The way I see it, this plan is nothing short of brilliant. It solves the housing crisis: On-campus residences will no longer be bursting at the seams and students will still be able to live on-campus — just not in a building. They’ll reap the benefits of being centrally located and can still do all the things a normal student would do (except maybe shower). The only change is that they sleep in a tent instead of a dorm room.
The plan also expands our immersive learning offerings. The Eigel Center staff has worked long and hard throughout the past year to create more opportunities for experiential learning for students to build solidarity with different communities and listen to different perspectives. Here is a perfect opportunity to do just that. Students will learn what it’s truly like to be homeless, build solidarity with The Colony and emerge from the experience with an entirely new perspective on life.
In addition, this plan benefits The Colony community as much as Xavier. After having been forced out of downtown, those displaced need a space to reside, and campus provides an ideal location. They’ll have access to various amenities like public restrooms and shelter and even free food at events. Plus, being on a college campus, there is no shortage of entertaining happenings, and they’ll be able to integrate themselves into the Xavier community seamlessly. They’ll be the next Cat Man, true legends on campus.
Finally, this plan is in complete accordance with our Jesuit values. It seeks solidarity and kinship through allowing students to walk alongside and learn from our companions in The Colony. It encourages reflection on the world around us and our place in it. It invites discernment of how we might play an active role in making the world a better place for people like the homeless. It demonstrates service rooted in justice and love for our neighbors in The Colony and our fellow Musketeers on campus. It exemplifies cura personalis by recognizing the uniqueness of each person and acknowledging their dignity. And finally, it reflects magis through responding generously to the needs of students and of our neighbors.

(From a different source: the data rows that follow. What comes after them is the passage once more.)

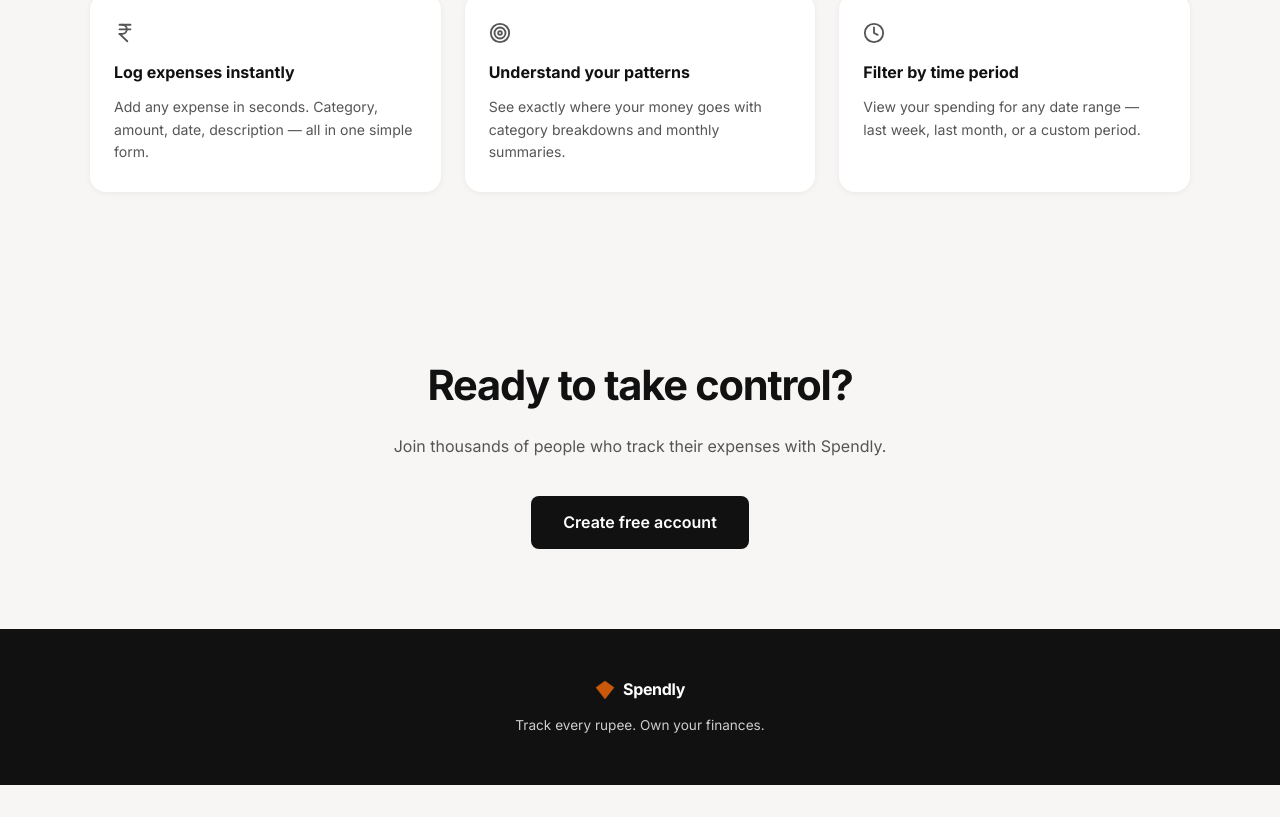
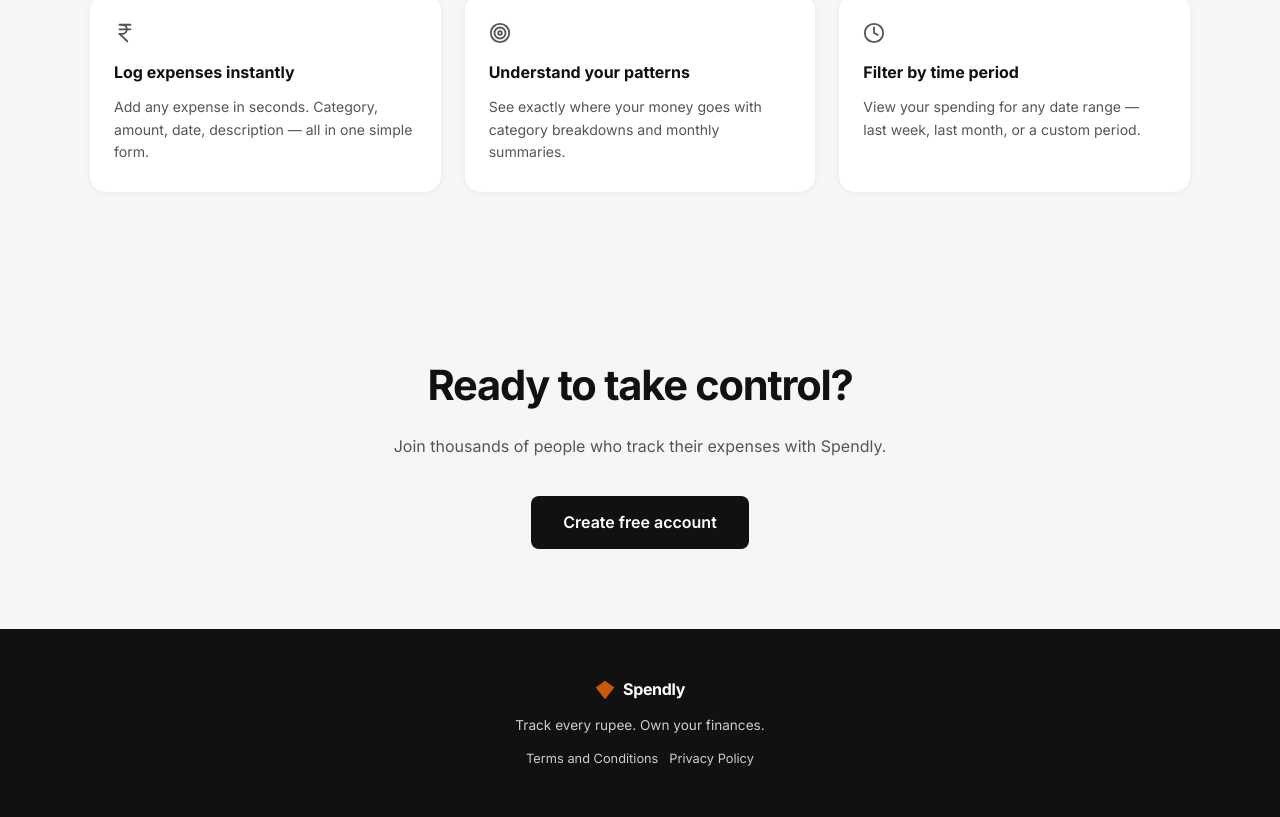
Before and after one commit to fullstackcurvv/spendly1, a React (Vite) app in the folder frontend/: page / in a window 1280 px wide. Shown: the part 670-1487 px from the top of the page. Before the commit the page ends 1455 px from the top, so only its background shows below. Built offline with nearby package versions, Linux system fonts and the light colour scheme.

Commit message:
Add 2 links – Terms and Condition, Privacy Policy

```diff
--- a/frontend/src/app/components/landing/Footer.tsx
+++ b/frontend/src/app/components/landing/Footer.tsx
@@ -27,6 +27,11 @@ export function Footer() {
       >
         Track every rupee. Own your finances.
       </p>
+      <p style={{ marginTop: '12px', fontSize: '0.8rem' }}>
+        <a href="#" style={{ color: 'var(--footer-text)' }}>Terms and Conditions</a>
+        {' · '}
+        <a href="#" style={{ color: 'var(--footer-text)' }}>Privacy Policy</a>
+      </p>
     </footer>
   )
 }
```
Also changed, not shown: 1 other file (tests, documents, lock files or other folders).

Now, there are still some minor logistics to be worked out. It might be prudent, for example, to make sure The Colony wants to be forced to relocate yet again, and it might be wise to inform students before they are simply pushed out of their housing, but those details can come in due time. Once the HUB is complete, for instance, university higher-ups will be able to fully devote themselves to overseeing the execution of this plan. Soon enough, Xavier University will be talked about nationwide, not for the pizza ATM or for basketball, but for its true demonstration of immersive learning at its finest, its bold choice to stand in solidarity with the homeless and its ingenious solution to a pervasive problem.
Mama Siefke is the Executive Matriarch of the Newswire. She specializes in finger-wagging and giving stern lectures to her rowdy children…er, staff.
Categories: Opinions & Editorials